Things You Will Need
- Transfer pencil
- Embroidery hoop
- Thread nippers
- Crewel needle
- Crewel yarn
Draw or stencil a layout onto the fabric. Any medium pencil will do, which includes a lead pencil. The stitches cover any pencil marks. Make marks for dots, or lines, curves, and circles.
Just place the fabric into the cheap embroidery digitizing hoop. Stretch the fabric taut, pulling and adjusting the material around the hoop till the material is flat and even.
Cut a piece of thread as about 20 inches long. This lets thin thread to work successfully except tangling or knotting.

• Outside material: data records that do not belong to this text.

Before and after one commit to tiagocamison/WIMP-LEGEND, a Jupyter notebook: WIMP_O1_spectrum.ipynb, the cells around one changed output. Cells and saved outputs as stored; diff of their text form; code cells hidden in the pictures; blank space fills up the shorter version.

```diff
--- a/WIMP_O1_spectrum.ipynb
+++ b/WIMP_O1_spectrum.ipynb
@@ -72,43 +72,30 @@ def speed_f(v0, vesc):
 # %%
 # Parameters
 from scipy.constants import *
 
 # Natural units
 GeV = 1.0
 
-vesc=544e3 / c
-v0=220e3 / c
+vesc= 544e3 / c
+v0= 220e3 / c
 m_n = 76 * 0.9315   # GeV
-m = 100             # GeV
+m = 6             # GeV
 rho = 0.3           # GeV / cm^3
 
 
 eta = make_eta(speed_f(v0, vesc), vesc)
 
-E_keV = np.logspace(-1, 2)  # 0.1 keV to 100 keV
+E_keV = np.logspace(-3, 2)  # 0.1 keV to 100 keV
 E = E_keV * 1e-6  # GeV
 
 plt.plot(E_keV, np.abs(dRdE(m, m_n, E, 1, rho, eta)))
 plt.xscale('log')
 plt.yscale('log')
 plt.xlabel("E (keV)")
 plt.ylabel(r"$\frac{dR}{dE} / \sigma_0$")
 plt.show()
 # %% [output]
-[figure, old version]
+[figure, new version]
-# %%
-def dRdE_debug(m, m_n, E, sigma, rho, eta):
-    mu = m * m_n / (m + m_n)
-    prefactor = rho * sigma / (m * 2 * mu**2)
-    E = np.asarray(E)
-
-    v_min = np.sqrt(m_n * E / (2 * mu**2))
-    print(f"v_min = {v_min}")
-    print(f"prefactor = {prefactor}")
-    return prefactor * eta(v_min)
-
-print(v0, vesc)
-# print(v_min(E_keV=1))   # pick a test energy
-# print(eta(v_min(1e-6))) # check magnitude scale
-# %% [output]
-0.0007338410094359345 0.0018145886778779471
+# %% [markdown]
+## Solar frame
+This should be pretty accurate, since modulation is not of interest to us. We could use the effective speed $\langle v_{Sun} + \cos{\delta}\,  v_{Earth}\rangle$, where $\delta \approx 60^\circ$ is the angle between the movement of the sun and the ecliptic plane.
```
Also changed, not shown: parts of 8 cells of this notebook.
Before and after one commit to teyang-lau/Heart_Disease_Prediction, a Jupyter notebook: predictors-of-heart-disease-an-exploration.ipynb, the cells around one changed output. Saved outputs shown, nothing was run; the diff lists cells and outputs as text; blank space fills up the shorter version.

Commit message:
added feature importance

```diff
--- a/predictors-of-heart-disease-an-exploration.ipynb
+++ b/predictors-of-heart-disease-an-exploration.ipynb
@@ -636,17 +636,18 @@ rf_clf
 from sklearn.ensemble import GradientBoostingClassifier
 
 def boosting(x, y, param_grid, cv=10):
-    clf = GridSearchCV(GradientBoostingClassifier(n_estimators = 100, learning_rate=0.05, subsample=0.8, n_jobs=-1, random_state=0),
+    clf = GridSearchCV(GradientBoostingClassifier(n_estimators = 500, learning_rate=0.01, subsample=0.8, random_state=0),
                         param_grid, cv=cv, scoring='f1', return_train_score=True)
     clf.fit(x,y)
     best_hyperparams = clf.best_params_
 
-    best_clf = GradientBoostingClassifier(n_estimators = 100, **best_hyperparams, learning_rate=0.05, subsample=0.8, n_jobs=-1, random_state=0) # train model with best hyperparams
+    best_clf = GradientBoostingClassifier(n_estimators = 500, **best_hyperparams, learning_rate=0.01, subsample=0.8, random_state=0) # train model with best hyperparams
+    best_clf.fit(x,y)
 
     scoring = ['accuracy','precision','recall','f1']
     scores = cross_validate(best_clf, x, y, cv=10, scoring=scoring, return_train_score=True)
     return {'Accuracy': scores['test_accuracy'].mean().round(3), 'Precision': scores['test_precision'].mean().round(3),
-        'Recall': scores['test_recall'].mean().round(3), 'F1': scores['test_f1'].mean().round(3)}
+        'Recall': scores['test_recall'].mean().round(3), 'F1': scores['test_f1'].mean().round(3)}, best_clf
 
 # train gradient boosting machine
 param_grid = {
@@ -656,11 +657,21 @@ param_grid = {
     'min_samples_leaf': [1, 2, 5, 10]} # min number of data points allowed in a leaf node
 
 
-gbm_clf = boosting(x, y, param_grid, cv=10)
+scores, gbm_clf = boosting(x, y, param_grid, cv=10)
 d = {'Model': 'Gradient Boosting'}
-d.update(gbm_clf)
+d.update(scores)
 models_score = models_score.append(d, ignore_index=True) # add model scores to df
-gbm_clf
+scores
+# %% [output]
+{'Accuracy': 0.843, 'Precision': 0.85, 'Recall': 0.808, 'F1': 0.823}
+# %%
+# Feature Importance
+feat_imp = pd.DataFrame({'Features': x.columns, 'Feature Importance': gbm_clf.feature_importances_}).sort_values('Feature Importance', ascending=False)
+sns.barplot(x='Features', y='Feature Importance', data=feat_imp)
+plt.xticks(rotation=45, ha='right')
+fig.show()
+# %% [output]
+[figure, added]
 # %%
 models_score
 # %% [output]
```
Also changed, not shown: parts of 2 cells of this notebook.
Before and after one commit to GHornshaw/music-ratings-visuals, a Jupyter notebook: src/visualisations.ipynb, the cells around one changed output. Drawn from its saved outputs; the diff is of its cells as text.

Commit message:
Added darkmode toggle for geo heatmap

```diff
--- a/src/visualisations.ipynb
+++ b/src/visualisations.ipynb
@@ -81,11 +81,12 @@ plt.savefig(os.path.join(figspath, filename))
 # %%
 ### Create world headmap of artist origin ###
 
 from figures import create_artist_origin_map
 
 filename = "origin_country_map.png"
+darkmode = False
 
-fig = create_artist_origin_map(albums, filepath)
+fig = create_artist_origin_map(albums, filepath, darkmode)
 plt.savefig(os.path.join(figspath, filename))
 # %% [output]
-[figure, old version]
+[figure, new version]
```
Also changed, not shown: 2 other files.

Thread the needle. A crewel needle has a more giant eye than an embroidery needle, which is integral to receive the thicker thread. Insert the thread into the needle’s eye, pulling it all through until there is a shorter and longer length unless a sample calls for the doubled thread.
Insert the needle from below the fabric, rising on the top side. Pull the thread through the material, leaving a 1-inch tail on the underside. Place the rear in the sew sample to seize and cover it, stitching over it as you go. Follow the plan using your chosen stitch.
End a stitching sample by leaving the needle and thread on the underside of your fabric. Take the leftover thread and then draw it through the back of the stitches with the needle, as snipping off any leftover thread. This hides the thread and continues it securely in place, so you don’t need to knot the thread end.
Satin stitches are right to fill in leaves and flower petals while strolling stitches, chain stitches, and outline stitches work nicely with longer, curving vines and stems. If you have subject threading the needle, reduce a small strip of paper slightly narrower than the whole needle’s eye. Fold it over the entire end of the yarn and slide it through the eye.